'''
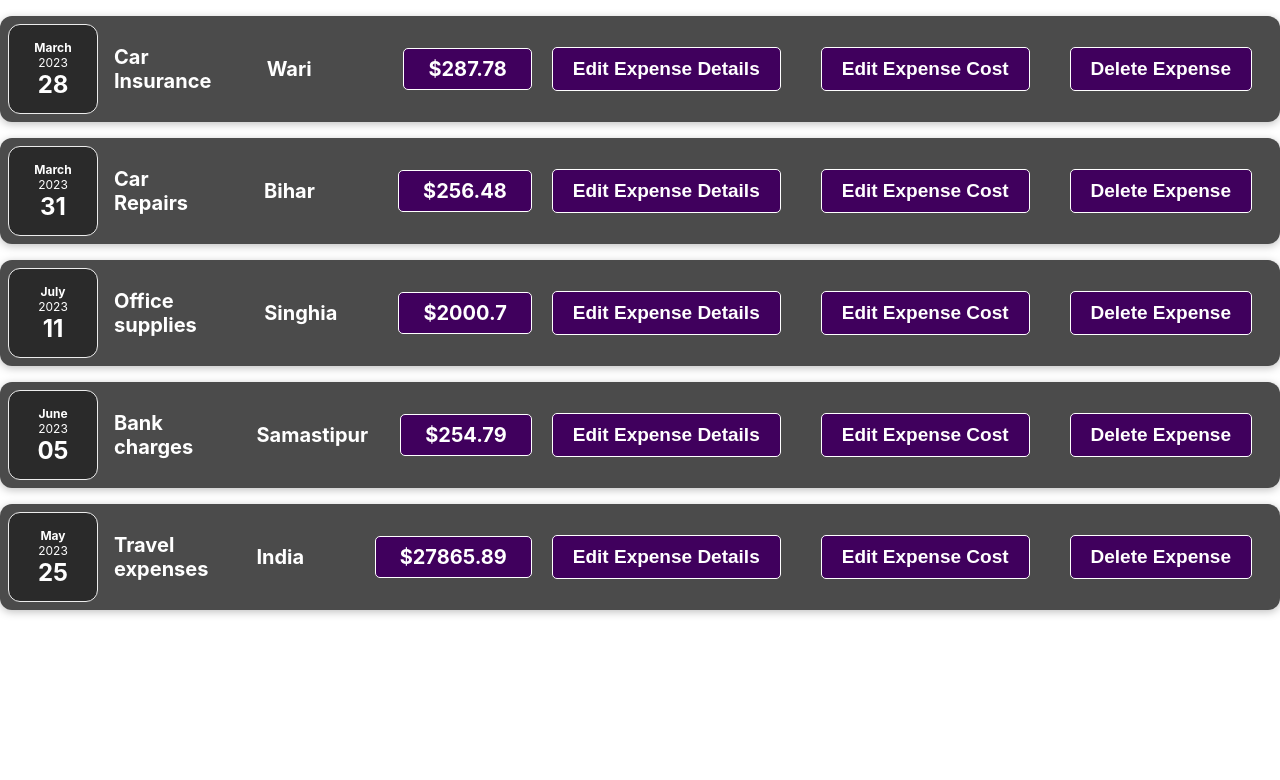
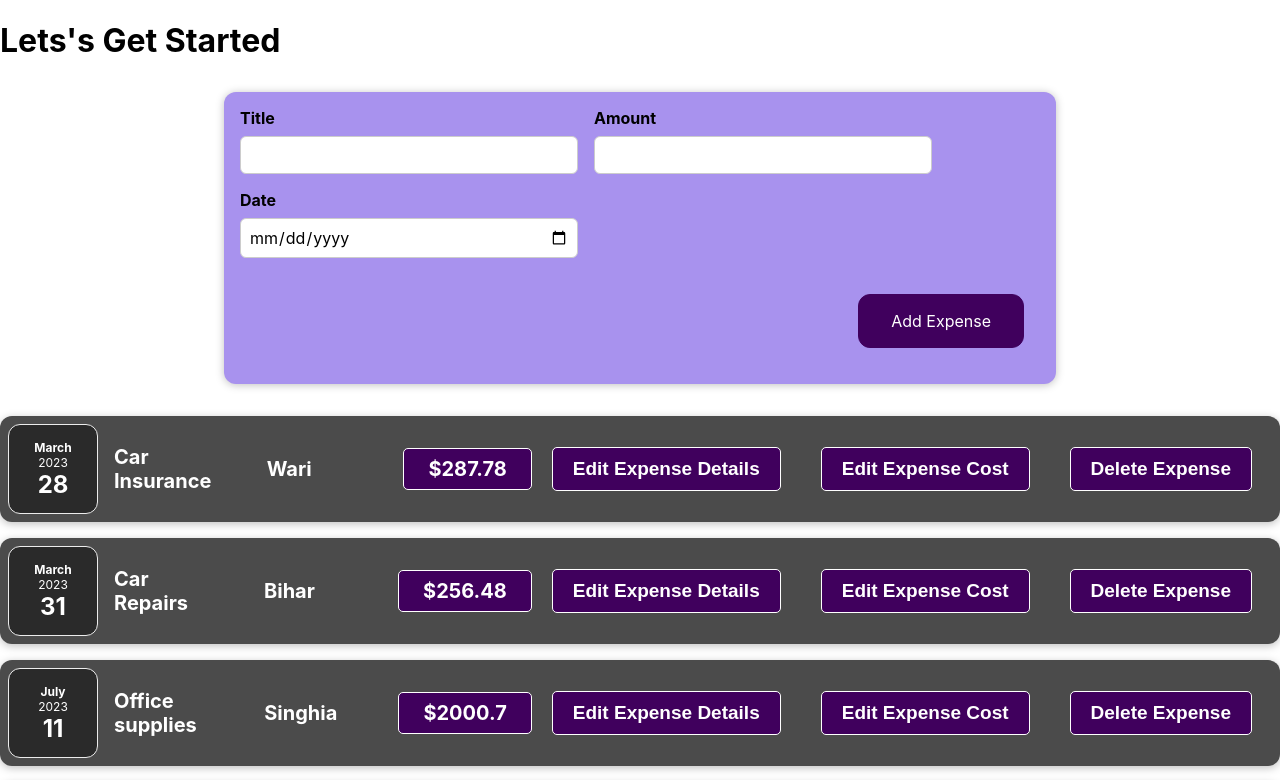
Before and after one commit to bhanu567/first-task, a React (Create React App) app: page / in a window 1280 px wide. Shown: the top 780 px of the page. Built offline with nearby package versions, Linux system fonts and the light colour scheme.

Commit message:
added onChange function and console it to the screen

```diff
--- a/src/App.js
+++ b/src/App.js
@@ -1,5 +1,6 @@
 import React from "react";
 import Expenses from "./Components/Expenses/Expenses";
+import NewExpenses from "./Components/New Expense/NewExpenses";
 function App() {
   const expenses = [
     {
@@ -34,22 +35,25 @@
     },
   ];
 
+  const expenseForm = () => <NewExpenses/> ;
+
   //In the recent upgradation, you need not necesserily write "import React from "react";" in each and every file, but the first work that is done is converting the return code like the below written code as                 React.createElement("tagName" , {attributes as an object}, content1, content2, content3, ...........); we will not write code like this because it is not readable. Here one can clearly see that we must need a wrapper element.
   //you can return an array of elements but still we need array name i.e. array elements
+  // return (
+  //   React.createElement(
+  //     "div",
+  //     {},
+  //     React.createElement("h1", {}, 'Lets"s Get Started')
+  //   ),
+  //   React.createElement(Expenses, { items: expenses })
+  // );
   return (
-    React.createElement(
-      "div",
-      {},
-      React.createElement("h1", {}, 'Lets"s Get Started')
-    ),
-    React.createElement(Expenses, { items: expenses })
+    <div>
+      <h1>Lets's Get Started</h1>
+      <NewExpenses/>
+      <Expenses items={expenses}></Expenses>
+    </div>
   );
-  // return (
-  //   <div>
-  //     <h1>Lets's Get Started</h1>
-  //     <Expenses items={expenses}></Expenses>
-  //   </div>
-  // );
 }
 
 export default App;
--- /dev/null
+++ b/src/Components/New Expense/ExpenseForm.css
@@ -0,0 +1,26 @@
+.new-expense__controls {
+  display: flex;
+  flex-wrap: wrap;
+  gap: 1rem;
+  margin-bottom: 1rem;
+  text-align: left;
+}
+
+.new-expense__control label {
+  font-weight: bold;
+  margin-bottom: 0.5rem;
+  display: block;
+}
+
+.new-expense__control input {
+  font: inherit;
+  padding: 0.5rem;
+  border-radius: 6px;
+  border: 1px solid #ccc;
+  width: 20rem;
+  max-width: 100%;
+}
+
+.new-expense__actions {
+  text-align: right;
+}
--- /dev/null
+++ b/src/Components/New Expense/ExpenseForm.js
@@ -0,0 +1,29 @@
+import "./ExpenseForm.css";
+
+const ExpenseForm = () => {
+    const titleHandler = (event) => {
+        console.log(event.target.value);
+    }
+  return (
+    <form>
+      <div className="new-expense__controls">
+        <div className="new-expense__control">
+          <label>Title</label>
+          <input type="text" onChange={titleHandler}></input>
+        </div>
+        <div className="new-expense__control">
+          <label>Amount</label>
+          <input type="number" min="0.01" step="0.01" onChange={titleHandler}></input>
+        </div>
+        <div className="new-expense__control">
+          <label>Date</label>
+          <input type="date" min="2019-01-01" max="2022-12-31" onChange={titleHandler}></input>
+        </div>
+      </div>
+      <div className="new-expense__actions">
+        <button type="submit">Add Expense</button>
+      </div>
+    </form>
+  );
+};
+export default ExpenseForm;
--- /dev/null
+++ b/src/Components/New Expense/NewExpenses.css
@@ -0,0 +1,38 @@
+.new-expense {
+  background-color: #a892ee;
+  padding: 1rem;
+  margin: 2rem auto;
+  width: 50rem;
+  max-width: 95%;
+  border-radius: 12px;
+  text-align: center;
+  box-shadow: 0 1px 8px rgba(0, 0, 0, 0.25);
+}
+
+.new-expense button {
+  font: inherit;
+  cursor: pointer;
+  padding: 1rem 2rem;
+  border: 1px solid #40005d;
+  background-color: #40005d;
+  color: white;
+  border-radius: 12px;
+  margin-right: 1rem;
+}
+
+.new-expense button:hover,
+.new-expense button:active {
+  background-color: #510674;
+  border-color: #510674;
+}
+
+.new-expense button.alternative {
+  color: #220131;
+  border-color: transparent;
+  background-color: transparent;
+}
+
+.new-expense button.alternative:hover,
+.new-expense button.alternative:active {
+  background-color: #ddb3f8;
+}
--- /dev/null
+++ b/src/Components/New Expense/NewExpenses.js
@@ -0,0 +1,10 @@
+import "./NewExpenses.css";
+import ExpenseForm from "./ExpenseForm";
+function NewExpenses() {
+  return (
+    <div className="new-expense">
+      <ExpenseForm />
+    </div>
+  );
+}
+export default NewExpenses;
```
'''
Problem to solve: Go through the listing above and copy each line in which the string "label" is found.

Exercise result:
+.new-expense__control label {
+          <label>Title</label>
+          <label>Amount</label>
+          <label>Date</label>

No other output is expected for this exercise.